What is it about portraiture that attracts you? And how do you feel photography is particularly effective for portraiture?
The complexity of human relationships have been central to my professional working life, and portraiture, at least photographic portraiture, provides me with a microcosm to explore, distil, and discover the essence of these complexities and attempt to capture them.
Which sitters have you most enjoyed photographing?
The people I’ve most enjoyed photographing have been my two great friends, George Melly, and the film director, Nicolas Roeg. George for his lack of inhibition, flamboyant dressing-up, generous spirit and spontaneous acts of Surrealism, Roeg for his self-effacing charm.
Do you research a sitter before a shoot?
Generally, I become friends and work with the people I photograph, making a variety of portraits of them over many years. I have photographed Nicolas Roeg for over thirty years, including in Venice where he made the cult classic Don’t Look Now, and George Melly for over forty years, up until his death in 2007.
Is there an individual you would like to photograph in the future?
I recently photographed John Julius Norwich, then the great film producer, Colin Vaines, but since buying her new album, Have You In My Wilderness, I’m utterly captivated by the young American singer, Julia Holter. She’s on my camera’s wish list.
Colour or black and white?
Although I use colour for the media, my preference is always Kodak Tri-X Pan. For me, black and white produces a wider spectrum of colour than any colour film.
Presently, I’m working on a series of photographic collages on canvas, portraits I made of the French New Wave writer and film director, Alain Robbe-Grillet, exploring themes inspired by such films as Le Belle Captive, Last Year in Marienbad, and The Immortals.
Favourite works by the photographer in the National Portrait Gallery's Collection
Harry Diamond, 1986: The photographer, Harry Diamond, hated having his picture taken. When he finally agreed for me to make some portraits of him, he arrived at my studio in a state of anxiety. To calm him down, I plied him with whiskey and cigarettes, and generally relinquished control of the shoot for Harry to direct himself.
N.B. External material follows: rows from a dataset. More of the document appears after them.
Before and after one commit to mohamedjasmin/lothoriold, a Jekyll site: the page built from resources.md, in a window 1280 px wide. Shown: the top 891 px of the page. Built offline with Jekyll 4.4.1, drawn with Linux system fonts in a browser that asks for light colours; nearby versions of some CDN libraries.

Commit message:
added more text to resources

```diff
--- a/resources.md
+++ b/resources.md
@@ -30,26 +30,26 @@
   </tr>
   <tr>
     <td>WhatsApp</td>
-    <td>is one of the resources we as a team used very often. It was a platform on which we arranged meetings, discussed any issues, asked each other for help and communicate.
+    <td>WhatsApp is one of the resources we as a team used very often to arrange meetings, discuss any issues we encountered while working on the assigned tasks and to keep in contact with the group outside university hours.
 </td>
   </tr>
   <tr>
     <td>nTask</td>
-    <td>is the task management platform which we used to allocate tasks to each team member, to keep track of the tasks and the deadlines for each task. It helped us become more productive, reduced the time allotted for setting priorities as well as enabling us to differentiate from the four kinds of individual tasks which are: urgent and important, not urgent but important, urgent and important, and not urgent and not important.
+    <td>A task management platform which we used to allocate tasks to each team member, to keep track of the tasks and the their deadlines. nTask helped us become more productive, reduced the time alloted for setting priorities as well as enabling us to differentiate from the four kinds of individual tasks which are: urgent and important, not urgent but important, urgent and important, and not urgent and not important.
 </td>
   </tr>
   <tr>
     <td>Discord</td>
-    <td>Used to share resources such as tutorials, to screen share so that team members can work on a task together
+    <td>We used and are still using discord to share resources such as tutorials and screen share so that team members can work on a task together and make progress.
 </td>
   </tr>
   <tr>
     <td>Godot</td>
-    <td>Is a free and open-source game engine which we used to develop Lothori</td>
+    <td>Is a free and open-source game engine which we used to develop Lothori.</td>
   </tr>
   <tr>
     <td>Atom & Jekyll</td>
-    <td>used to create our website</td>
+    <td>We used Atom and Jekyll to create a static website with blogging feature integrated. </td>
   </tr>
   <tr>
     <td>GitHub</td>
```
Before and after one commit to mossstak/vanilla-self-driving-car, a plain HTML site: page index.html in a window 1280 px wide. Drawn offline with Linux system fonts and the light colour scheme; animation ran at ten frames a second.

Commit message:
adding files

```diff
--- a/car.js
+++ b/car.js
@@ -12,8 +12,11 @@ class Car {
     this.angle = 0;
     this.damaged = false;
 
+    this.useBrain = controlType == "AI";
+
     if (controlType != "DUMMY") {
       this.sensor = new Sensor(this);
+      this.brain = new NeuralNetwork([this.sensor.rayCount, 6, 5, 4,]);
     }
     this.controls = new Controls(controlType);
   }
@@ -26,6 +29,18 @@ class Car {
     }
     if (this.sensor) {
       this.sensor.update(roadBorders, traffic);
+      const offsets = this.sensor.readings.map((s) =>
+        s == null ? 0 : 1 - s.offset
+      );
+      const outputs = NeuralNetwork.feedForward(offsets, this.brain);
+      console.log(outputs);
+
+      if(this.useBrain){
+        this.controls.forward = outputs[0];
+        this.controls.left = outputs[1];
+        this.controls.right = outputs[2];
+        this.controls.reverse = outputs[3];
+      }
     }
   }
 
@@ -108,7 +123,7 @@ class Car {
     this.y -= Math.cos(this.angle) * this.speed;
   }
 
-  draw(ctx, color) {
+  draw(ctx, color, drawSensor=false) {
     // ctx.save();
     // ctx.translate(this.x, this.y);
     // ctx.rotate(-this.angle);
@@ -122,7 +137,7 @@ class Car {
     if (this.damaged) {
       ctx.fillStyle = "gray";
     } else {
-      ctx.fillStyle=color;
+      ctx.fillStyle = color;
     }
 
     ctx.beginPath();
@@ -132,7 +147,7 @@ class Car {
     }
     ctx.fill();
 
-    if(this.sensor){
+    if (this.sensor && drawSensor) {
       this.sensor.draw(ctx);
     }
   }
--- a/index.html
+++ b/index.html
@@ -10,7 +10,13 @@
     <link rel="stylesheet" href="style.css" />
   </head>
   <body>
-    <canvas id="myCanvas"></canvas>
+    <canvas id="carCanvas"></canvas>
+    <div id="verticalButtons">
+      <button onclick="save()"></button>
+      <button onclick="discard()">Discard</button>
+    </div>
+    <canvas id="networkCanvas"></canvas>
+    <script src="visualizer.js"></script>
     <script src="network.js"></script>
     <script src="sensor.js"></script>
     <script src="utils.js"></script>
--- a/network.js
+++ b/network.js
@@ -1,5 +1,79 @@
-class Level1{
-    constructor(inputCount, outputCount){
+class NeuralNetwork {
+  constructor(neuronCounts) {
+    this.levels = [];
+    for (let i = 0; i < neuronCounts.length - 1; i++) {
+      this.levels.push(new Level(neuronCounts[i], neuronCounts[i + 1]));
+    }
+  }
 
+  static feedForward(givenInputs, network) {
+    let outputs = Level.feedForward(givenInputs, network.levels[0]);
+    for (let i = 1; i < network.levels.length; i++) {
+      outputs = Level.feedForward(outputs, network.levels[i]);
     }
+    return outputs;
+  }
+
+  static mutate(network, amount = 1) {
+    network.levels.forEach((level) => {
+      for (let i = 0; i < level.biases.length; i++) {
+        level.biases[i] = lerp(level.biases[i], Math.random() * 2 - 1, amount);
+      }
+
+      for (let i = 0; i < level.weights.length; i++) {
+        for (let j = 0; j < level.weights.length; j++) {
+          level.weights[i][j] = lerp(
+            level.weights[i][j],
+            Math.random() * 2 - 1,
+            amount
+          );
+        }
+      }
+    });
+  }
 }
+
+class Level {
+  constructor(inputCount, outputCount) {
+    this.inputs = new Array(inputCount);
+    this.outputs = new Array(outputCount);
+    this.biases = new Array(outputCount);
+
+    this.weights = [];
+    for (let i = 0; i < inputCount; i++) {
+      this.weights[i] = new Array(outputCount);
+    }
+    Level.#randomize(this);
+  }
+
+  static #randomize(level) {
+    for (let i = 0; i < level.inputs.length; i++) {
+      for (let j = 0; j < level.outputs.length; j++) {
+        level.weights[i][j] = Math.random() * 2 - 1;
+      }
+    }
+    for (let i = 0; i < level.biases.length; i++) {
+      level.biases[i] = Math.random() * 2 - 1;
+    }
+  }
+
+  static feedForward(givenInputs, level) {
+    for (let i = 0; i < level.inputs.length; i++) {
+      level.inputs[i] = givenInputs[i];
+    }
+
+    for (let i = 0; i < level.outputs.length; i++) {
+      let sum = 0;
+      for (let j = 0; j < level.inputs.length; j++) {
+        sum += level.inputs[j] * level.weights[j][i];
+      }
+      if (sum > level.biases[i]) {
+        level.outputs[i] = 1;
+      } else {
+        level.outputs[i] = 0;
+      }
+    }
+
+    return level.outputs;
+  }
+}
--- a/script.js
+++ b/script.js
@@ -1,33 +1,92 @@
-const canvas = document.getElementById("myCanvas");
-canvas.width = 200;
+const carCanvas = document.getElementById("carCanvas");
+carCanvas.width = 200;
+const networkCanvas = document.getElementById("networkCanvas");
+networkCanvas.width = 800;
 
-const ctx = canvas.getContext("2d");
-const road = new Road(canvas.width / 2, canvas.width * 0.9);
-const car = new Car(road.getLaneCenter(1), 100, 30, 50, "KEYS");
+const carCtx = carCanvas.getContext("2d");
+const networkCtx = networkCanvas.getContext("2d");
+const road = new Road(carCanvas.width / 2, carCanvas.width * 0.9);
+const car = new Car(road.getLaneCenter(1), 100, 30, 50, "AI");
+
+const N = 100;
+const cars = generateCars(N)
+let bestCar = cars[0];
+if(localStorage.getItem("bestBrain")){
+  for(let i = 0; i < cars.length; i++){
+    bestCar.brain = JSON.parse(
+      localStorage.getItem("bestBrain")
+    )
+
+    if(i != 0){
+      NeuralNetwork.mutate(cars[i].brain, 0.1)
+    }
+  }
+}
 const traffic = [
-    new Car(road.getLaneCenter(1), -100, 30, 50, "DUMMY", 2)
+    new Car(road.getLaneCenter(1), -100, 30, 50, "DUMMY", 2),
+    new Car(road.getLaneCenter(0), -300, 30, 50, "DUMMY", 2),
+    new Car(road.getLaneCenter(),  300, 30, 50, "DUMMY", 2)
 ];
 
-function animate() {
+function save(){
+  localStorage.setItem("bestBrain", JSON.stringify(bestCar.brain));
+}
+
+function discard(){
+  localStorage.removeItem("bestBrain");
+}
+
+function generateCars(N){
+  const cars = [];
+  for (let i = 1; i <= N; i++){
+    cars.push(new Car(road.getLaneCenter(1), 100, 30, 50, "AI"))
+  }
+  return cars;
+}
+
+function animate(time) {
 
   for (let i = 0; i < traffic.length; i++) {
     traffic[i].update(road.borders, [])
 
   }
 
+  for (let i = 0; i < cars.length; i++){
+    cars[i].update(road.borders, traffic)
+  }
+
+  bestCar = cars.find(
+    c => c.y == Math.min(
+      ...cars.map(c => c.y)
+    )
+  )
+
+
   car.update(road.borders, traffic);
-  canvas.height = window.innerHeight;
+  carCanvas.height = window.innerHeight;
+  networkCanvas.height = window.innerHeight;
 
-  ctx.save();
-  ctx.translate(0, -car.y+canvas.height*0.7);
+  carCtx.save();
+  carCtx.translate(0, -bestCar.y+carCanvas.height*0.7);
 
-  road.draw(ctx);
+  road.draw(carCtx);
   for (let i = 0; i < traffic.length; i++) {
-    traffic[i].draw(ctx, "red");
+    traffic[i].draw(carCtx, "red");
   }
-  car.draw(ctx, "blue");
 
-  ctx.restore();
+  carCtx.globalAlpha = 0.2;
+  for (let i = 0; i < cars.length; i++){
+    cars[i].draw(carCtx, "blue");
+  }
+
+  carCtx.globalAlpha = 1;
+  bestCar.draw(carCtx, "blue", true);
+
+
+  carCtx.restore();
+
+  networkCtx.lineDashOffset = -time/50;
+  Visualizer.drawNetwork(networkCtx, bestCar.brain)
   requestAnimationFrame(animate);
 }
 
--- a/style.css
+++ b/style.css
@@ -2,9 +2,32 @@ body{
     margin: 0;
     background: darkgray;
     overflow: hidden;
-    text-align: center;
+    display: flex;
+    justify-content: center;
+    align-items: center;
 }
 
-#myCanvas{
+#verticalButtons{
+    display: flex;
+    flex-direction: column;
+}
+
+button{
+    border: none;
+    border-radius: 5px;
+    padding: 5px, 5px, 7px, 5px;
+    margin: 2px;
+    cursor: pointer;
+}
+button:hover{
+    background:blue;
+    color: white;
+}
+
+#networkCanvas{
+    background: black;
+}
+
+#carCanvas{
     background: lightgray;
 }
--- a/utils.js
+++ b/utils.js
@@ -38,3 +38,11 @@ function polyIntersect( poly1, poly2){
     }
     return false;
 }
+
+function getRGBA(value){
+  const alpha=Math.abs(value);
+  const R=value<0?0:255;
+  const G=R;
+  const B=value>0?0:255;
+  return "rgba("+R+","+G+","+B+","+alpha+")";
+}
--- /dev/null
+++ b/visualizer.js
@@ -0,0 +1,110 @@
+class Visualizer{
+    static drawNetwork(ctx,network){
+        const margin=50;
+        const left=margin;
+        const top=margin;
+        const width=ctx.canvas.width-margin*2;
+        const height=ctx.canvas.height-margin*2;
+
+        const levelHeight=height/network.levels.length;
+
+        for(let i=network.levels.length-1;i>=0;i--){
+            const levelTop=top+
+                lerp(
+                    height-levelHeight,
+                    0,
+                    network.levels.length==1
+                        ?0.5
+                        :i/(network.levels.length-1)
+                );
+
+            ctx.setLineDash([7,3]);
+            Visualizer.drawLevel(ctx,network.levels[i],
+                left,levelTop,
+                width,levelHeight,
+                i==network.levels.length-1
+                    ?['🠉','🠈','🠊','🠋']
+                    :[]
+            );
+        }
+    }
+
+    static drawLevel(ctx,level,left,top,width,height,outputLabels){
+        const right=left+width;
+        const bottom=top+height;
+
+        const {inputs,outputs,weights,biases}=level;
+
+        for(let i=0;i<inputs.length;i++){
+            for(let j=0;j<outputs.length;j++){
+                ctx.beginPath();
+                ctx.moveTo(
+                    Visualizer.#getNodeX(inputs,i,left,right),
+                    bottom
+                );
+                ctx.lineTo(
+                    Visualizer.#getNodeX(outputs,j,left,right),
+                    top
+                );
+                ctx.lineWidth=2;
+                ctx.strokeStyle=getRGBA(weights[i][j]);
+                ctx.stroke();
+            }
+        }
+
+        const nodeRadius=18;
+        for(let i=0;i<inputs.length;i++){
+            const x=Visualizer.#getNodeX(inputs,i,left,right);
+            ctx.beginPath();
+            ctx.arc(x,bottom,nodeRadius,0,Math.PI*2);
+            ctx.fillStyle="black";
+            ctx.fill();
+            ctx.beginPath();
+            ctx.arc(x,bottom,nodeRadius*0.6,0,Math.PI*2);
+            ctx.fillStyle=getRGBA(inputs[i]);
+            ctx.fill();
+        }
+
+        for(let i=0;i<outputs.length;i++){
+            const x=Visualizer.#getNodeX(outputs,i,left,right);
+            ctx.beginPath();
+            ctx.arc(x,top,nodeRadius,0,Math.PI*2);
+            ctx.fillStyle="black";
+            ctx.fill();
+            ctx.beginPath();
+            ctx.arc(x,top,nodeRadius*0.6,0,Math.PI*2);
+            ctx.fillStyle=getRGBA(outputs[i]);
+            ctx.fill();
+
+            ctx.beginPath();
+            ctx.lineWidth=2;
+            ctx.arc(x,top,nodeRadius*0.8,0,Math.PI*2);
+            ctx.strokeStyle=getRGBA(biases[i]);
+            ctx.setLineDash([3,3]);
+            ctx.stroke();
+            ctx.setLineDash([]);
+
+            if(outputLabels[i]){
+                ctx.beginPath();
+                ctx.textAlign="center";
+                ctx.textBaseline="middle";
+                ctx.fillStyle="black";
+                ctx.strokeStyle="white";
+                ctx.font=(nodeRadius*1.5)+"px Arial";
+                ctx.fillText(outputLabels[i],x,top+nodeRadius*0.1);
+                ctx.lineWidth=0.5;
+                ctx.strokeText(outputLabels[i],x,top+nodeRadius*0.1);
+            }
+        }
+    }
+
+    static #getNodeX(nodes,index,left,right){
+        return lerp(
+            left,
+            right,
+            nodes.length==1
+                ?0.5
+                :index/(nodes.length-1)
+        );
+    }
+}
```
Adjusting lights, the position and height of the camera, he even provided me with a brief about how he wished to be photographed. “Strong, hard, tough, and none of that effeminate nonsense”, he quipped, before taking a seat and striking a pose of what he believed to be a 1940s gangster. He was right, that’s exactly how he looked when I printed the negatives of the session, a ‘40s gangster, but there were a few pictures I took when Harry was leaving the studio, bidding me farewell by raising his hat, revealing that beneath his macho exterior, he was essentially a pussycat, albeit with claws. (NPG x196212)
Sir John Mortimer, Matthew Parris and George Melly, 2005: I was asked by Penguin/Viking Books to make a group photograph of John Mortimer, Matthew Parris, and George Melly, for their joint book launch at the Polish Club, South Kensington, 2005. George’s book was titled Slowing Down, a humorous memoir about the challenges of growing old, including a chapter about George and I visiting the dying Surrealist artist, Conroy Maddox, in the Royal Free Hospital, Hampstead. Saluting our comrade for one last time, we left Conroy to his inevitable fate, unaware that a year later, I would be in the role of nursing George through the ravages of lung cancer and dementia, up until his death in 2007. (NPG x199054)